And all Mets fans of a certain age still remember every pitch of that exciting seven-game World Series against the Red Sox, when the Mets won two elimination games.
First, there was that historic comeback in Game 6, and then they won their second golden trophy with a Game 7 win after falling behind early, 3-0. Eight runs over the sixth, seventh, and eighth innings led to the champagne party with an 8-5 victory.
In 1988, the Mets lost their Game 7 NLCS elimination game against the Dodgers in Los Angeles, 6-0.
It was just over another decade before the Mets felt the pressure of October baseball once more when Bobby Valentine’s troops faced the Arizona Diamondbacks in the 1999 NLDS. The Mets never needed Game 5, as Todd Pratt won the series with a home run off Arizona’s Matt Mantei in the bottom of the tenth in Game 4.
And although the Mets lost to the Braves in the NLCS, there was no elimination game as the Bravos bested the New Yorkers in six games.
But let us not forget what was truly an elimination event to get to the postseason in 1999. The Mets and Reds tied season records at 96-66, which necessitated a one-game playoff to get to the October tournament. Before MLB came up with their one-game Wild Card concept in recent years, this Game 163 might have been the inspiration for that concept.
Thanks to Al Leiter, who shutout the Reds on two hits, with seven strikeouts, the Mets were able to taste a couple of sips of champagne before that ill-fated journey to Atlanta. Mets won that one, 5-0.
In 2000, on their way to the Fall Classic, the Mets avoided elimination games while taking the NLDS over San Francisco in four games and the NLCS over St. Louis in five games.
As for that Subway Series against the Yankees, the Mets certainly wished they lasted as long as an elimination game, and maybe those circumstances might have been different, but they lost to the Yanks in five games.
Six years later, the Mets swept the Dodgers out of the NLDS in three games, but lost an elimination game to the Cardinals in the NLCS after Carlos Beltran glued his bat to his shoulder while facing Adam Wainwright.
Their next and most recent appearance in baseball’s signature event came in 2015, when the Mets won an elimination game against the Dodgers in the NLDS, 3-2. It was the Year of Daniel Murphy, who was bestowed with the series MVP and who banged in two runs with a double and homer that night.
The Mets swept the Cubs in the NLCS, four games to zip, but then lost to the Royals in five games in the World Series.
That leaves that one game Wild Card showdown with the Giants in ’16. But it was one and done for the Mets when Madison Bumgarner shut them out at Citi Field, 3-0.
So what does alllllll of this mean when the Mets faced the Padres in Game 3 in the rubber game of their Wild Card Series? Nothing. Not a darn thing.

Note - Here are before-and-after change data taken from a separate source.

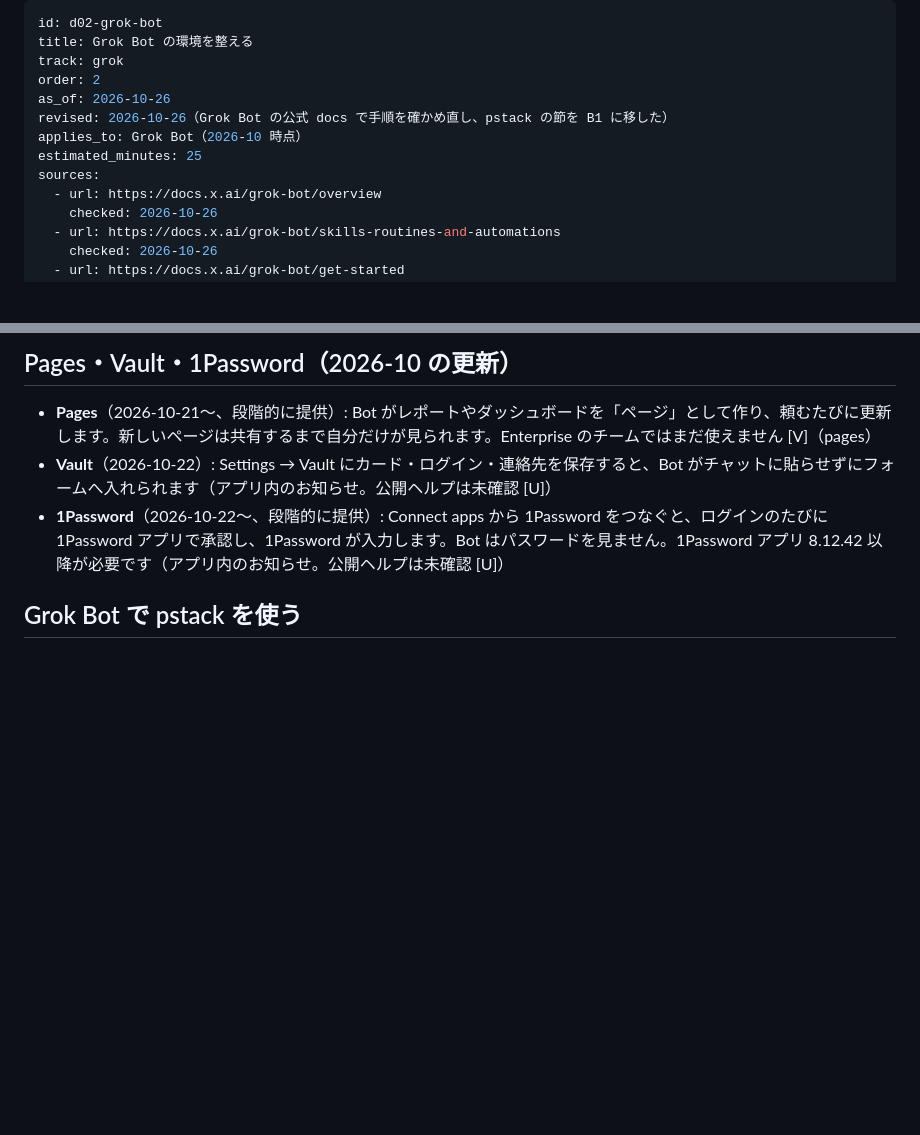
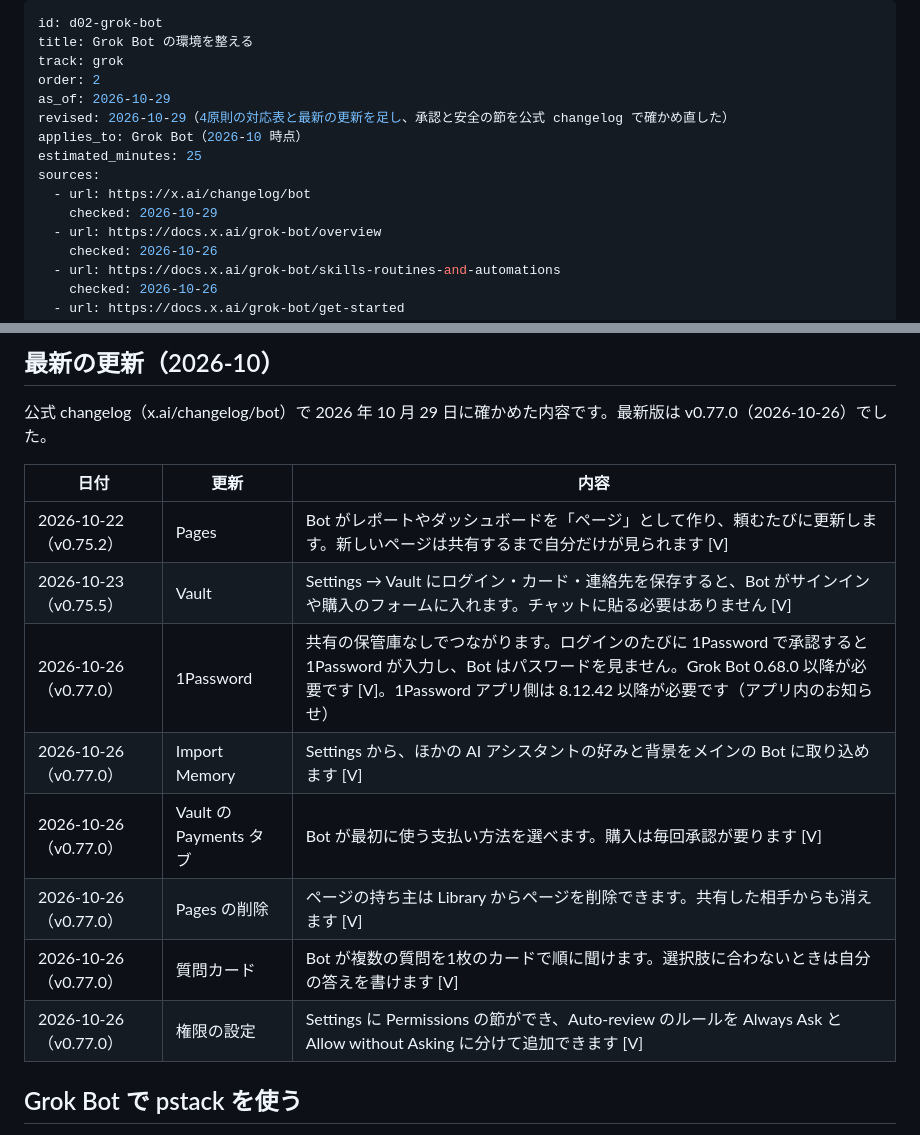
Before and after one commit to stland6338/ai-dev-tutor, a Markdown page: lessons/d02-grok-bot.md, 2 parts joined by grey strips. Rendered like a GitHub page; blank space fills up the shorter version.

Commit message:
d02: 4原則の対応表・承認と安全の強化・最新の更新（changelog v0.77.0 で確認）

```diff
--- a/lessons/d02-grok-bot.md
+++ b/lessons/d02-grok-bot.md
@@ -3,11 +3,13 @@ id: d02-grok-bot
 title: Grok Bot の環境を整える
 track: grok
 order: 2
-as_of: 2026-10-26
-revised: 2026-10-26（Grok Bot の公式 docs で手順を確かめ直し、pstack の節を B1 に移した）
+as_of: 2026-10-29
+revised: 2026-10-29（4原則の対応表と最新の更新を足し、承認と安全の節を公式 changelog で確かめ直した）
 applies_to: Grok Bot（2026-10 時点）
 estimated_minutes: 25
 sources:
+  - url: https://x.ai/changelog/bot
+    checked: 2026-10-29
   - url: https://docs.x.ai/grok-bot/overview
     checked: 2026-10-26
   - url: https://docs.x.ai/grok-bot/skills-routines-and-automations
@@ -87,9 +109,18 @@ pstack の入れ方と使い方は B1 にまとめました。この章の最後
 
-## Pages・Vault・1Password（2026-10 の更新）
+## 最新の更新（2026-10）
 
-- **Pages**（2026-10-21〜、段階的に提供）: Bot がレポートやダッシュボードを「ページ」として作り、頼むたびに更新します。新しいページは共有するまで自分だけが見られます。Enterprise のチームではまだ使えません [V]（pages）
-- **Vault**（2026-10-22）: Settings → Vault にカード・ログイン・連絡先を保存すると、Bot がチャットに貼らせずにフォームへ入れられます（アプリ内のお知らせ。公開ヘルプは未確認 [U]）
-- **1Password**（2026-10-22〜、段階的に提供）: Connect apps から 1Password をつなぐと、ログインのたびに 1Password アプリで承認し、1Password が入力します。Bot はパスワードを見ません。1Password アプリ 8.12.42 以降が必要です（アプリ内のお知らせ。公開ヘルプは未確認 [U]）
+公式 changelog（x.ai/changelog/bot）で 2026 年 10 月 29 日に確かめた内容です。最新版は v0.77.0（2026-10-26）でした。
+
+| 日付 | 更新 | 内容 |
+|---|---|---|
+| 2026-10-22（v0.75.2） | Pages | Bot がレポートやダッシュボードを「ページ」として作り、頼むたびに更新します。新しいページは共有するまで自分だけが見られます [V] |
+| 2026-10-23（v0.75.5） | Vault | Settings → Vault にログイン・カード・連絡先を保存すると、Bot がサインインや購入のフォームに入れます。チャットに貼る必要はありません [V] |
+| 2026-10-26（v0.77.0） | 1Password | 共有の保管庫なしでつながります。ログインのたびに 1Password で承認すると 1Password が入力し、Bot はパスワードを見ません。Grok Bot 0.68.0 以降が必要です [V]。1Password アプリ側は 8.12.42 以降が必要です（アプリ内のお知らせ） |
+| 2026-10-26（v0.77.0） | Import Memory | Settings から、ほかの AI アシスタントの好みと背景をメインの Bot に取り込めます [V] |
+| 2026-10-26（v0.77.0） | Vault の Payments タブ | Bot が最初に使う支払い方法を選べます。購入は毎回承認が要ります [V] |
+| 2026-10-26（v0.77.0） | Pages の削除 | ページの持ち主は Library からページを削除できます。共有した相手からも消えます [V] |
+| 2026-10-26（v0.77.0） | 質問カード | Bot が複数の質問を1枚のカードで順に聞けます。選択肢に合わないときは自分の答えを書けます [V] |
+| 2026-10-26（v0.77.0） | 権限の設定 | Settings に Permissions の節ができ、Auto-review のルールを Always Ask と Allow without Asking に分けて追加できます [V] |
 
 ## Grok Bot で pstack を使う
 
```
Also changed, not shown: other parts of lessons/d02-grok-bot.md (+28 -8 lines).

The players are different. The pitchers are certainly different. Management is different. The ballparks are sometimes different. And even the fans, for the most part, are different.
But it’s a funny thing about baseball. More so than any other sport, the game is measured by what happens today combined with everything that happened in the past.
It’s just perspective. Fascinating tidbits to ponder.
Ponder away. And enjoy the games.